I often sail down the road to Edinburgh to catch up with the merry butchers at Wm Christie in Bruntsfield. Not only do I get golf tips from Angus and hear his new jokes, but I tap into the Edinburgh grapevine and give them the gossip from across the water. A vital exchange.

Now Angus is the real golfer but Bob was a caddie on the European Tour, when aged fourteen he chucked his academic studies at James Gillespie High School (I say ‘academic studies’ in the broadest and loosest sense possible) and headed for the school of life, carrying the bag of his infamous uncle, David Robertson from Dunbar, who later became renowned for getting banned from the tour for cheating.

Nevertheless, the guy could hit a golf ball and made some success in his short lived professional life. However, Bob told me the other day that he actually threw away two tournaments which he was winning, the Northern Open and the Coca Cola at North Berwick. And all because he was terrified of making the winners speech! He seemingly got to the sixteenth ahead in the last round in both and said to Bob ‘I’m going to throw it. I just can’t do the speech’ Bob remonstrated with him and said ‘just say thank you’. But he couldn’t get over that fear.

Kind of stage fright in the extreme. But rather defeating the purpose of playing professional golf what?

On a more positive note I’ve been accepted back into Mortonhall as a country member which I’m delighted about. I started playing golf there aged ten and have so many fond memories of the place. On a recent visit it was great to see my Dad’s pals still going strong. What a happy place it is for me. And indeed what a great and beautiful golf course it is too, settled next to the Braid Hills, afire with yellow furze all summer long.

Siegfried Sasoon used to escape there while convalescing during the war and there is indeed a hole, the fourth called ‘Poet’s Walk’. It is all a bit of a dream of a course to be honest, and I’m very glad to be back to it.

The Dunghill

The Dunhill is over again. The valiant attempt to bring pros and amateurs together playing in a top level tournament. But does this format work? In theory yes, but in practice I would say a resounding no.

I didn’t go down to watch this year apart from a mere five minutes when I stopped by the 18th to see if the pros were driving the last green with the strong backwind. And indeed they were, which is fairly impressive. However that was all that was impressive about the two pros, Haydn Porteous and Jacques Kruyswijk. For as I watched them stride onto the left of the 18th green I noticed that one of the pro’s amateur partner was trying to hit his second shot from just before the road. But the two pros were just not in the least bit interested. They weren’t looking. And that is shocking, no matter what stakes these guys are playing for.

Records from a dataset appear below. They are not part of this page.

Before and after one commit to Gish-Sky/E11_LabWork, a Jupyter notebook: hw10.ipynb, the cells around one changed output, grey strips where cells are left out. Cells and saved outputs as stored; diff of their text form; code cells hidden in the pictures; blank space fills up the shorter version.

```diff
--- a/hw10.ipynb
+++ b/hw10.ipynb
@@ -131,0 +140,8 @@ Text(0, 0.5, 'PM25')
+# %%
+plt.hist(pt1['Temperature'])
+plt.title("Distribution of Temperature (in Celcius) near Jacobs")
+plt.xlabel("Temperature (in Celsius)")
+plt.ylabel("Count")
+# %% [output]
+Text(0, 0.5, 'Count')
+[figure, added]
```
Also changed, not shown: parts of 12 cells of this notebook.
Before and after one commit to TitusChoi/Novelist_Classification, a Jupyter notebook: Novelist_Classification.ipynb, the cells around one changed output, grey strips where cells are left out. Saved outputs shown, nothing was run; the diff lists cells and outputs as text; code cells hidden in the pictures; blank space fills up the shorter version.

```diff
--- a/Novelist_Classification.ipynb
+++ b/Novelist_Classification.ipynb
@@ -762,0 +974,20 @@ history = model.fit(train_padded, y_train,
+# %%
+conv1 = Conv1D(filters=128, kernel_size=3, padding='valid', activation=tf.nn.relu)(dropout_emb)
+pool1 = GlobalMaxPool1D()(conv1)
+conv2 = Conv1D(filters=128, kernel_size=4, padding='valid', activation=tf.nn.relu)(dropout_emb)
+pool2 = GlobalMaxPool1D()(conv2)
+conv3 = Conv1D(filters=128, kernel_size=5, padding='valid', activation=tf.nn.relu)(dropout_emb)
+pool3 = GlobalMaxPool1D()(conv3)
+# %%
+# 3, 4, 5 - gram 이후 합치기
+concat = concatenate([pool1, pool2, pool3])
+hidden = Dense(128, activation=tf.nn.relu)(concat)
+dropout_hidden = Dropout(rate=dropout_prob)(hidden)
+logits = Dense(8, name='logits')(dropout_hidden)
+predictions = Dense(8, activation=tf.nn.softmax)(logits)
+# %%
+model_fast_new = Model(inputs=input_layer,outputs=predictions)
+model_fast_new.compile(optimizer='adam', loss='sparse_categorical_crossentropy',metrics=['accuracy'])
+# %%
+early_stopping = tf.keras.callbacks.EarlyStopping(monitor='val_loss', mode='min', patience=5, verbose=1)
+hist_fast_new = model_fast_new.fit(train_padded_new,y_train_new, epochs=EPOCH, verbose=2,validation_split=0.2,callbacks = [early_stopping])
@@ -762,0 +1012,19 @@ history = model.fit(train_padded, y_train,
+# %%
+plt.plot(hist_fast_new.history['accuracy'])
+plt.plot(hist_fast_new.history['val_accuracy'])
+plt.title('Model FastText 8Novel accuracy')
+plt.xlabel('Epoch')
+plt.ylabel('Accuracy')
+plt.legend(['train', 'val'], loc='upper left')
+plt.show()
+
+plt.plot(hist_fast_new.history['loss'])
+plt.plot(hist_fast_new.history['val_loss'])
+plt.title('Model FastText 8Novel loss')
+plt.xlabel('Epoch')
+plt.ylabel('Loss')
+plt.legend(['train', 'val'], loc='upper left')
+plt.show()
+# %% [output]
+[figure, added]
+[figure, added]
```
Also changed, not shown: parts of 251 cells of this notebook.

However, I was not in the least bit surprised by what I saw, as I’d had my own first hand experience of this sort of behaviour as I’d caddied for David Walsh a few years ago, when he was paired with the up and coming Matt Wallace. What an eye opener that was. Mr Wallace swore under his breath at the other amateur on the fifth green of the Old after he thought he’d spoken too loudly while he was playing a shot. I say swore under his breath, he actually cursed the wee chap fairly loud and clear. Mr Wallace was also pretty ignorant in his behaviour towards his caddie at one point and indeed, when David missed a very short putt, I think in the third round at Kingsbarns on about the 12th after Matt had dropped five shots in three holes and fell off the leaderboard, he openly sighed and walked off the green making his view very clear about David’s short miss. Yuk! Friendly enjoyable golf? No.

But I suppose it’s a tough old world out there and to be honest I’m rather glad I’m not too heavily involved with it at that level. I actually heard that a caddie I know declined to take part this year as he found the whole thing too stressful. I get that. I would actually cringe at the thought of having to play in it as an amateur. No thanks.

My article on the Dunhill that year, in which I wrote about my experience with David was published by Hong Kong Golf Monthly. I was actually quite pleased with it in all honesty. I sent it to David as well as I would have loved to get some feedback from The Sunday Times Chief Sportswriter, the four-time Irish Sportswriter of the Year and the three-time UK Sportswriter of the Year.

However he didn’t respond.

Which is a shame because like that Dunhill amateur last week doing his best to pitch it alongside the major guns in the game, it would have been nice to have had my shot acknowledged too.